● **DIRECTIONS FOR THIS TASK**: Whenever the word "submission" turns up in a line below, that line should be copied.

(Data excerpts)
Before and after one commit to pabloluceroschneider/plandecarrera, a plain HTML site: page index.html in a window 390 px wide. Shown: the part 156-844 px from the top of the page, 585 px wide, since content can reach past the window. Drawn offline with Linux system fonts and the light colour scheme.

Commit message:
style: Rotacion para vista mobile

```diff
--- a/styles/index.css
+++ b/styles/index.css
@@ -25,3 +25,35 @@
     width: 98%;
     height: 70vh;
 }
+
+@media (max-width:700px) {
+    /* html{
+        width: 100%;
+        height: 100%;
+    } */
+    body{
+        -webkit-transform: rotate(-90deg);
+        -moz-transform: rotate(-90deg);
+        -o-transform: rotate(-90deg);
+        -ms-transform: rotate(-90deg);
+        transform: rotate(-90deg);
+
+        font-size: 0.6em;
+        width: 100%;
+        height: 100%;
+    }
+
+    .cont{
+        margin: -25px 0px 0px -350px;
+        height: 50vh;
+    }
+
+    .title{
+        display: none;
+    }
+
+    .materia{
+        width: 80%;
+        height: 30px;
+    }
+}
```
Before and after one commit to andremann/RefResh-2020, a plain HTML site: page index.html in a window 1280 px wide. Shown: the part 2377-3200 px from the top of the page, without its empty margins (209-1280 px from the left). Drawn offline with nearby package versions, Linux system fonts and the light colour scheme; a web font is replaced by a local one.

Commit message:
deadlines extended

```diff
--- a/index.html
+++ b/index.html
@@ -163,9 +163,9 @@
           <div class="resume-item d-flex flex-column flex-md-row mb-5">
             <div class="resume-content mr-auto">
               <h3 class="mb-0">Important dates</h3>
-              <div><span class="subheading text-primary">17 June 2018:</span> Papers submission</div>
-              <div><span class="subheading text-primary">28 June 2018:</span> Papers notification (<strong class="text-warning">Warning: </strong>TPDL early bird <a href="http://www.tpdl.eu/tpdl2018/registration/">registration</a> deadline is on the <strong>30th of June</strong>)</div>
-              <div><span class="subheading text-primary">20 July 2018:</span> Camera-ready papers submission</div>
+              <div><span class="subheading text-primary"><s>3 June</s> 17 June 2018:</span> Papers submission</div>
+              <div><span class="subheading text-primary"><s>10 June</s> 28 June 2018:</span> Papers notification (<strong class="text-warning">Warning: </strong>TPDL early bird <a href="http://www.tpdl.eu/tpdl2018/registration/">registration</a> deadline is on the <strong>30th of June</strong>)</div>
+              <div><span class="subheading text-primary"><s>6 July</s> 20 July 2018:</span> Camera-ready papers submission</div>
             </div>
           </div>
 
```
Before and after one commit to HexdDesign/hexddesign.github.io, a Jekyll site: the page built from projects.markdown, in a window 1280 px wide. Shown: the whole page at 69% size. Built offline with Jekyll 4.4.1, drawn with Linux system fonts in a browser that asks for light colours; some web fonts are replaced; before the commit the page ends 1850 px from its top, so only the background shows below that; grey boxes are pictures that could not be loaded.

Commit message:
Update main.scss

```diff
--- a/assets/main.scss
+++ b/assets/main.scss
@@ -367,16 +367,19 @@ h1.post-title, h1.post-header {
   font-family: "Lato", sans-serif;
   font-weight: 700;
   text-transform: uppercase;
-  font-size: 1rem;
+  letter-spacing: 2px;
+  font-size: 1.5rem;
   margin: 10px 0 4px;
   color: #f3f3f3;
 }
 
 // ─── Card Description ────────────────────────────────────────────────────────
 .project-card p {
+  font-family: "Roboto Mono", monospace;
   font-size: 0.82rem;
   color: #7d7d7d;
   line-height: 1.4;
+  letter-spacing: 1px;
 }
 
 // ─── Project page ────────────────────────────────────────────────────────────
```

● **ANSWER SECTION**:
-              <div><span class="subheading text-primary">17 June 2018:</span> Papers submission</div>
-              <div><span class="subheading text-primary">20 July 2018:</span> Camera-ready papers submission</div>
+              <div><span class="subheading text-primary"><s>3 June</s> 17 June 2018:</span> Papers submission</div>
+              <div><span class="subheading text-primary"><s>6 July</s> 20 July 2018:</span> Camera-ready papers submission</div>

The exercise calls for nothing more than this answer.